» **About this task**
The answer must be the full set of records, repeated exactly.

» **Change detection outputs**
....
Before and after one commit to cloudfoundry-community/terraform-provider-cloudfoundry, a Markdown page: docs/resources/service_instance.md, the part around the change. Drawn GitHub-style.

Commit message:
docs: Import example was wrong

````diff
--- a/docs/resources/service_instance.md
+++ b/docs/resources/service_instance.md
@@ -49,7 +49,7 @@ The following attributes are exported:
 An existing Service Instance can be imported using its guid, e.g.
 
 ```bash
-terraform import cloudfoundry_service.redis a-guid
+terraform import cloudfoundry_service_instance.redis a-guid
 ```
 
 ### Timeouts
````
....
» **Response for this exercise**
Before and after one commit to cloudfoundry-community/terraform-provider-cloudfoundry, a Markdown page: docs/resources/service_instance.md, the part around the change. Drawn GitHub-style.

Commit message:
docs: Import example was wrong

````diff
--- a/docs/resources/service_instance.md
+++ b/docs/resources/service_instance.md
@@ -49,7 +49,7 @@ The following attributes are exported:
 An existing Service Instance can be imported using its guid, e.g.
 
 ```bash
-terraform import cloudfoundry_service.redis a-guid
+terraform import cloudfoundry_service_instance.redis a-guid
 ```
 
 ### Timeouts
````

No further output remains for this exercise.